**Task requirements**
In the entries below, find each line with the string "Canada" and copy it.

-------------------------

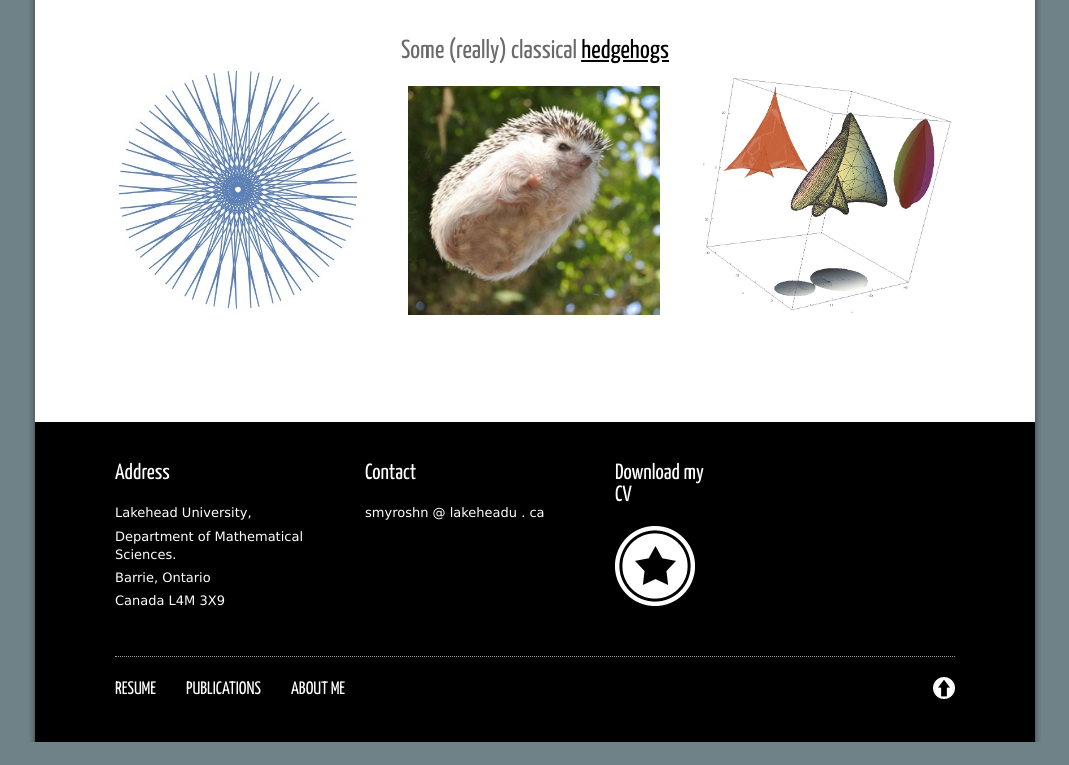
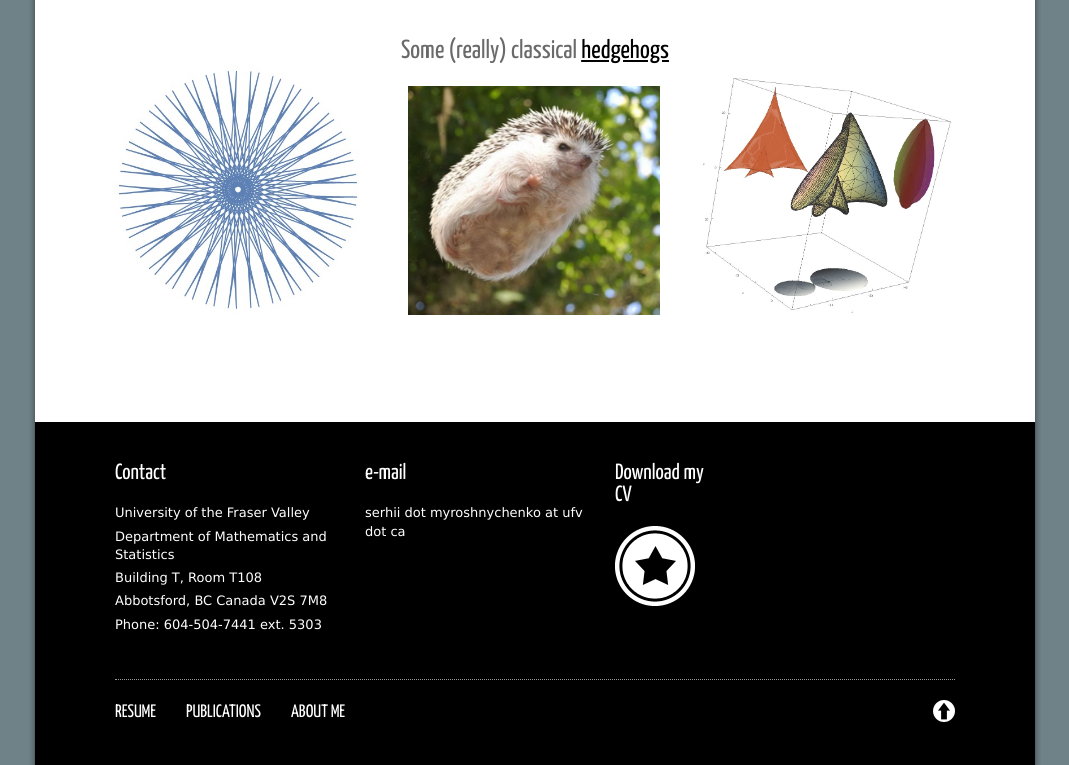
Before and after one commit to smyroshn/smyroshn.github.io, a plain HTML site: page project.html in a window 1280 px wide. Shown: the part 1466-2231 px from the top of the page, without its empty margins (105-1174 px from the left). Before the commit the page ends 2208 px from the top, so only its background shows below. Drawn offline with Linux system fonts and the light colour scheme; a web font is replaced by a local one.

Commit message:
Update project.html

```diff
--- a/project.html
+++ b/project.html
@@ -148,21 +148,22 @@
 			<div id="footer-innertube">
 
 				<div id="footer-address">
-					<h5>Address</h5>
+					<h5>Contact</h5>
 					<ul>
-					<li>Lakehead University, </li>
-					<li>Department of Mathematical Sciences.  </li>
-					<li>Barrie, Ontario</li>
-					<li> Canada L4M 3X9 </li>
+					<li>University of the Fraser Valley</li>
+					<li>Department of Mathematics and Statistics</li>
+					<li>Building T, Room T108</li>
+					<li>Abbotsford, BC Canada V2S 7M8 </li>
+					<li>Phone: 604-504-7441 ext. 5303</li>
 
 					</ul>
 				</div><!-- footer-address end -->
 
 				<div id="footer-contact">
-					<h5>Contact</h5>
+					<h5>e-mail</h5>
 					<ul>
 
-						<li>smyroshn @ lakeheadu . ca</li>
+						<li>serhii dot myroshnychenko at ufv dot ca</li>
 
 					</ul>
 				</div><!-- footer-contact end -->
```
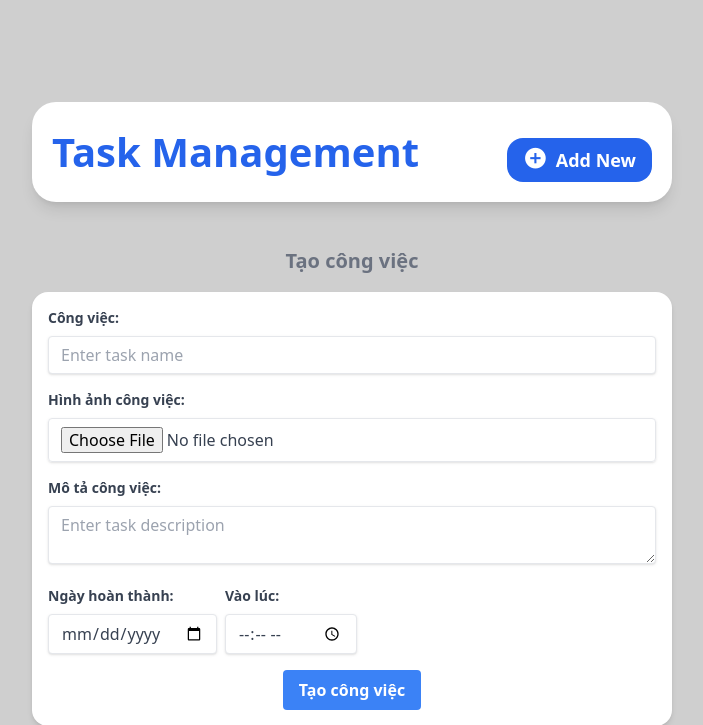
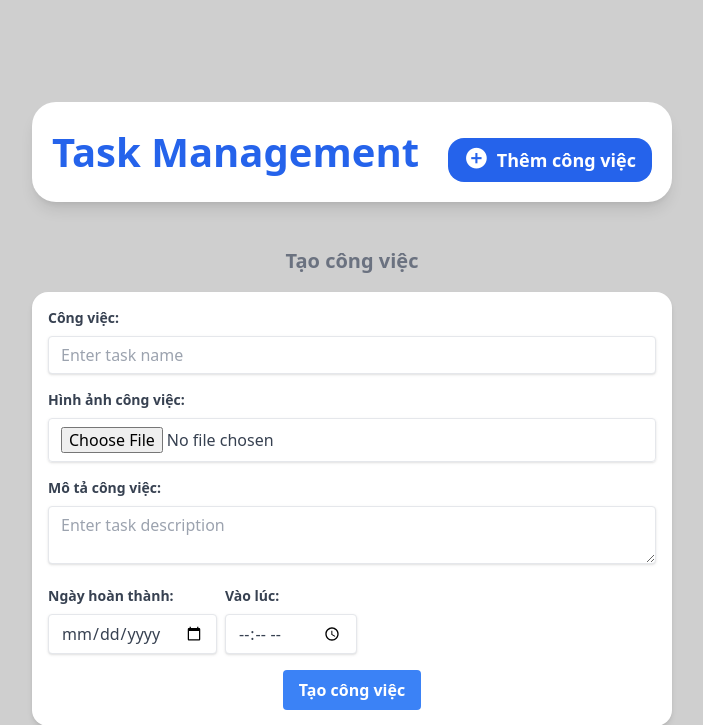
Before and after one commit to tuandat25112002/DjangoTodoList, a Django app: page /add_task in a window 1280 px wide. Shown: the top 725 px of the page, without its empty margins (288-991 px from the left). Run offline with Django 3.2, Linux system fonts and the light colour scheme.

```diff
--- a/django_todo_app/templates/base.html
+++ b/django_todo_app/templates/base.html
@@ -26,7 +26,7 @@
       <a
         class="bg-blue-600 py-2 px-4 text-white font-semibold rounded-2xl text-lg mt-4 flex items-center gap-2"
         href="{% url 'add_task' %}"
-        ><i class="bx bxs-plus-circle bx-sm"></i> Add New</a
+        ><i class="bx bxs-plus-circle bx-sm"></i> Thêm công việc</a
       >
     </header>
     <!-- Navigation Bar -->
```
Also changed, not shown: README.MD, db.sqlite3.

-------------------------

**Task response**
-					<li> Canada L4M 3X9 </li>
+					<li>Abbotsford, BC Canada V2S 7M8 </li>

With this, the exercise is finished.